The management of advanced cervical and ovarian cancers remains a significant challenge as many women fail to respond to recommended therapy, resulting in disease progression and ultimately patient death. Because of tumor heterogeneity, it is rare for all cancers of a particular type to respond to a specific therapy; and, as a result, many patients receive treatment from which they derive little or no benefit, leading to increased morbidity and undue costs. A marker that could rapidly predict or forecast disease outcome would clearly be beneficial in allowing the administration of a tailored regime for each patient while reducing toxicity and cost. Traditional prognostic factors of tumor size, grade, and stage are not ideal for predicting patient outcome, whereas the use of in vitro assays to detect chemosensitivity or resistance has not yet translated into routine clinical practice. Similarly, biomarkers and tumor markers vary in their predictive ability. DNA array technology offers great promise in predicting the response to therapy based on gene expression profiles, and can allow for targeted therapies against specific molecular alterations that cause disease. Imaging techniques, particularly those with the ability to characterize biological tissues and provide functional, structural, and molecular information, have the potential to noninvasively integrate physical and metabolic information. These include F-18-fluorodeoxyglucose positron emission tomography, dynamic contrast-enhanced magnetic resonance imaging, and diffusion weighted magnetic resonance imaging, all techniques that attempt to evaluate and predict therapy response and so influence clinical outcome. This review examines different methods of predicting the response to treatment in advanced cervical and ovarian tumors.

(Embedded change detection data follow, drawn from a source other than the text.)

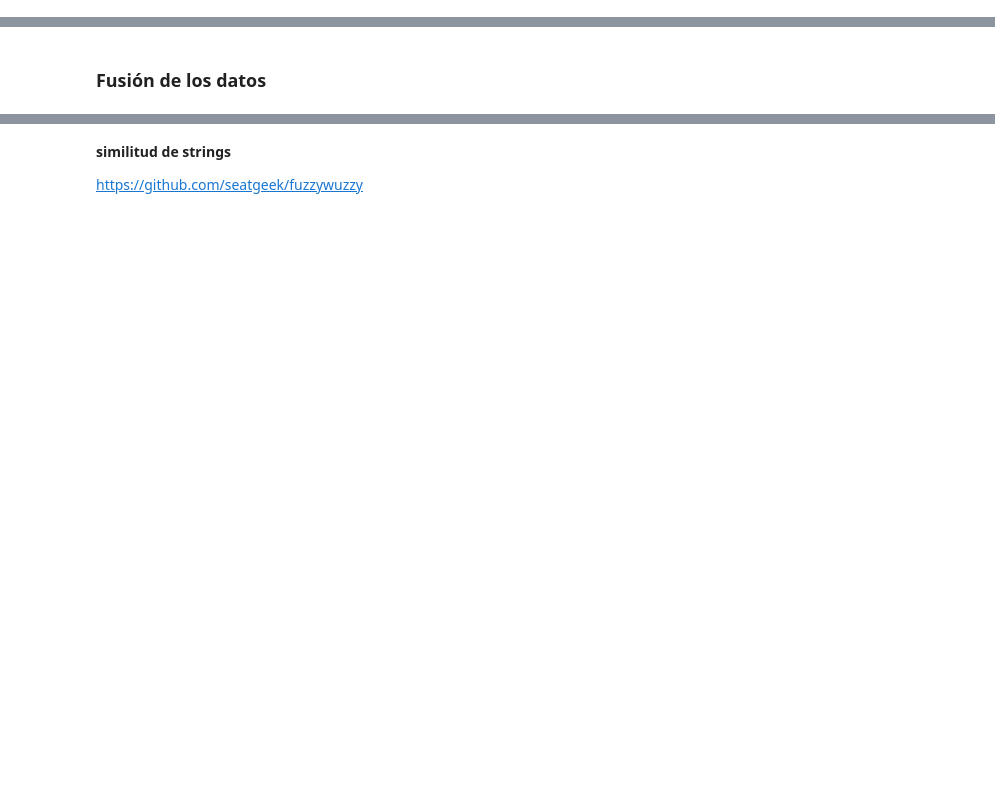
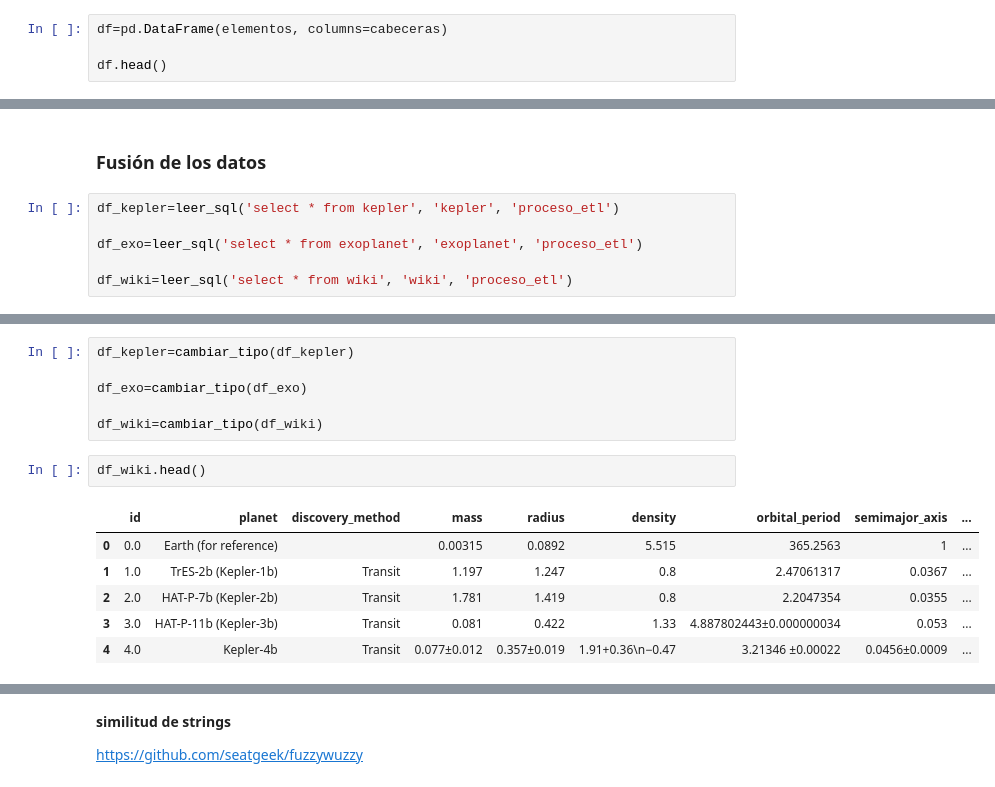
Before and after one commit to Ironhack-Data-Madrid-Abril-2021/Material_Clase, a Jupyter notebook: semana_3/4.2 - Proceso ETL.ipynb, the cells around one changed output, grey strips where cells are left out. Saved outputs shown, nothing was run; the diff lists cells and outputs as text; blank space fills up the shorter version.

```diff
--- a/semana_3/4.2 - Proceso ETL.ipynb
+++ b/semana_3/4.2 - Proceso ETL.ipynb
@@ -81,0 +345,4 @@ https://en.wikipedia.org/wiki/List_of_exoplanets_discovered_using_the_Kepler_spa
+# %%
+df=pd.DataFrame(elementos, columns=cabeceras)
+
+df.head()
@@ -82,2 +397,8 @@ https://en.wikipedia.org/wiki/List_of_exoplanets_discovered_using_the_Kepler_spa
 # %% [markdown]
 ### Fusión de los datos
+# %%
+df_kepler=leer_sql('select * from kepler', 'kepler', 'proceso_etl')
+
+df_exo=leer_sql('select * from exoplanet', 'exoplanet', 'proceso_etl')
+
+df_wiki=leer_sql('select * from wiki', 'wiki', 'proceso_etl')
@@ -83,0 +415,15 @@ https://en.wikipedia.org/wiki/List_of_exoplanets_discovered_using_the_Kepler_spa
+# %%
+df_kepler=cambiar_tipo(df_kepler)
+
+df_exo=cambiar_tipo(df_exo)
+
+df_wiki=cambiar_tipo(df_wiki)
+# %%
+df_wiki.head()
+# %% [output]
+|  | id | planet | discovery_method | mass | radius | density | orbital_period | semimajor_axis | ... |
+| 0 | 0.0 | Earth (for reference) |  | 0.00315 | 0.0892 | 5.515 | 365.2563 | 1 | ... |
+| 1 | 1.0 | TrES-2b (Kepler-1b) | Transit | 1.197 | 1.247 | 0.8 | 2.47061317 | 0.0367 | ... |
+| 2 | 2.0 | HAT-P-7b (Kepler-2b) | Transit | 1.781 | 1.419 | 0.8 | 2.2047354 | 0.0355 | ... |
+| 3 | 3.0 | HAT-P-11b (Kepler-3b) | Transit | 0.081 | 0.422 | 1.33 | 4.887802443±0.000000034 | 0.053 | ... |
+| 4 | 4.0 | Kepler-4b | Transit | 0.077±0.012 | 0.357±0.019 | 1.91+0.36\n−0.47 | 3.21346 ±0.00022 | 0.0456±0.0009 | ... |
```
Also changed, not shown: parts of 45 cells of this notebook.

Target Audience: Obstetricians & Gynecologists, Family Physicians
Learning Objectives: After completion of this article, the reader should be able to describe why prediction of response to therapy for cervical and ovarian cancers is important, describe obstacles to use of in vitro assays to predict outcomes for therapy for ovarian and cervical cancers, and explain potentially new predictive markers.
- squamous-cell carcinoma
- contrast-enhanced MRI
- gene-expression profiles
- cyclooxygenase-2 COX-2 expression
- color doppler sonography
- breast-cancer patients
- in-vitro assay
- neoadjuvant chemotherapy